▸ **WHAT IS EXPECTED**
Which lines of the data contain the string "mannwhitneyu"? Copy every one.

Revision comparison data
>>>>
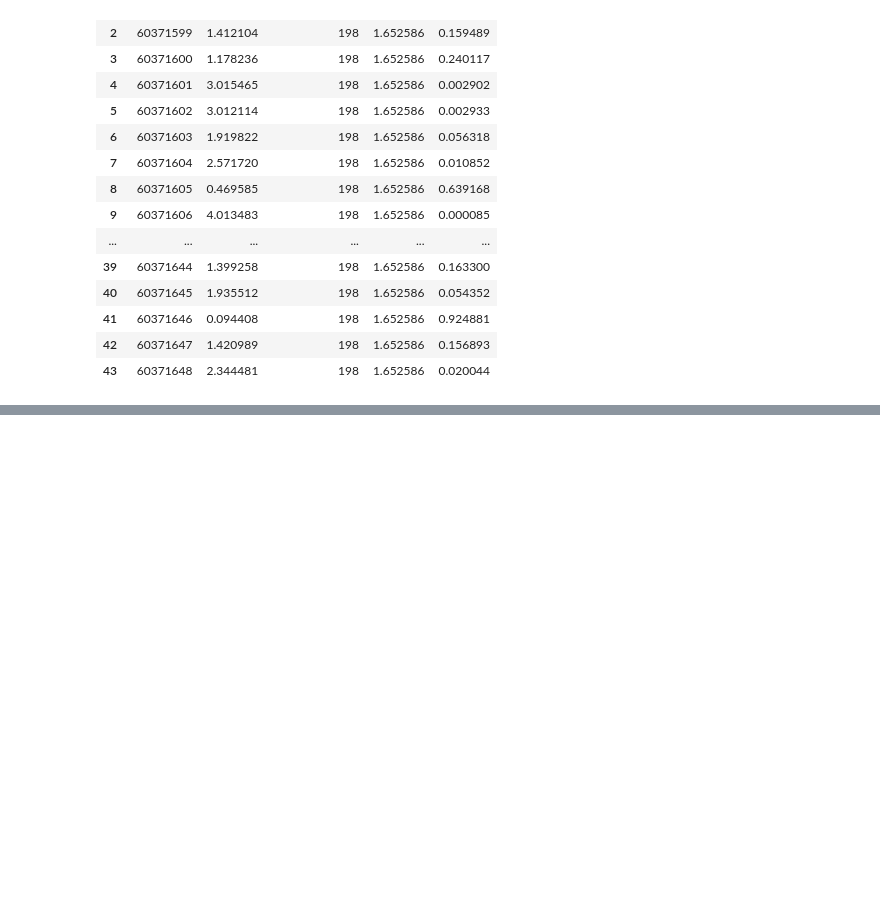
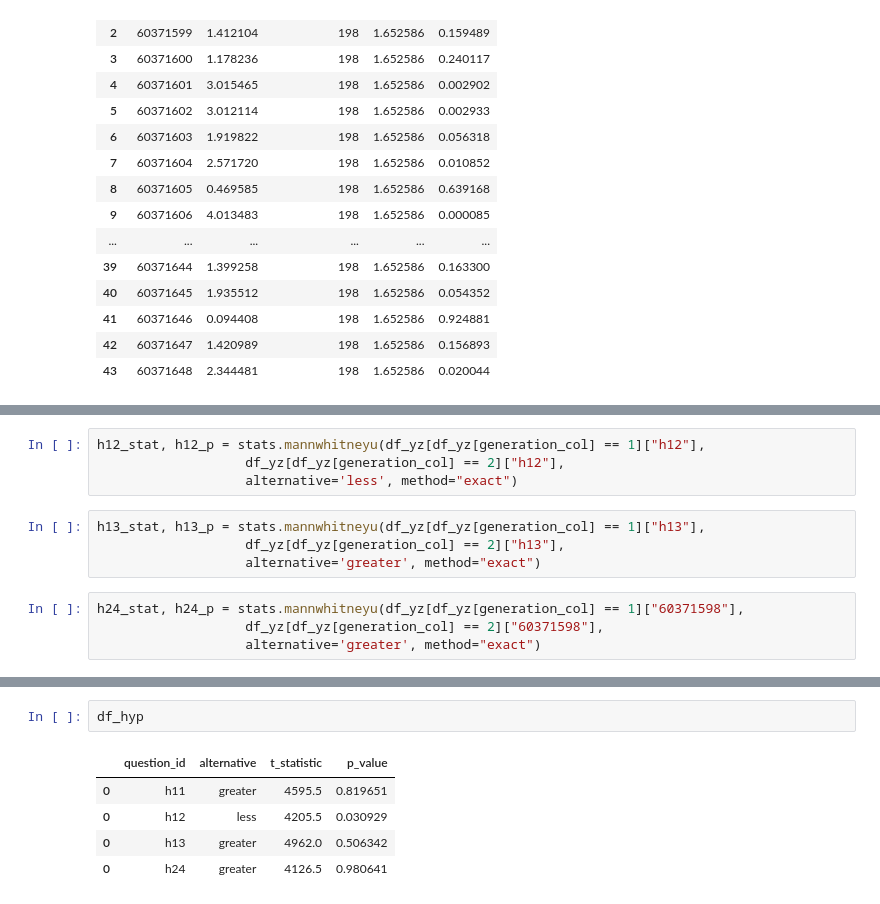
Before and after one commit to yoDa666/piaMaster, a Jupyter notebook: piaMaster/piaMaster_statistic.ipynb, the cells around one changed output, grey strips where cells are left out. Saved outputs shown, nothing was run; the diff lists cells and outputs as text; blank space fills up the shorter version.

```diff
--- a/piaMaster/piaMaster_statistic.ipynb
+++ b/piaMaster/piaMaster_statistic.ipynb
@@ -651,0 +784,12 @@ display(student_t_df)
+# %%
+h12_stat, h12_p = stats.mannwhitneyu(df_yz[df_yz[generation_col] == 1]["h12"],
+                   df_yz[df_yz[generation_col] == 2]["h12"],
+                   alternative='less', method="exact")
+# %%
+h13_stat, h13_p = stats.mannwhitneyu(df_yz[df_yz[generation_col] == 1]["h13"],
+                   df_yz[df_yz[generation_col] == 2]["h13"],
+                   alternative='greater', method="exact")
+# %%
+h24_stat, h24_p = stats.mannwhitneyu(df_yz[df_yz[generation_col] == 1]["60371598"],
+                   df_yz[df_yz[generation_col] == 2]["60371598"],
+                   alternative='greater', method="exact")
@@ -651,0 +805,8 @@ display(student_t_df)
+# %%
+df_hyp
+# %% [output]
+|  | question_id | alternative | t_statistic | p_value |
+| 0 | h11 | greater | 4595.5 | 0.819651 |
+| 0 | h12 | less | 4205.5 | 0.030929 |
+| 0 | h13 | greater | 4962.0 | 0.506342 |
+| 0 | h24 | greater | 4126.5 | 0.980641 |
```
Also changed, not shown: parts of 31 cells of this notebook, 1 other file.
<<<<
▸ **OUTPUT**
+h12_stat, h12_p = stats.mannwhitneyu(df_yz[df_yz[generation_col] == 1]["h12"],
+h13_stat, h13_p = stats.mannwhitneyu(df_yz[df_yz[generation_col] == 1]["h13"],
+h24_stat, h24_p = stats.mannwhitneyu(df_yz[df_yz[generation_col] == 1]["60371598"],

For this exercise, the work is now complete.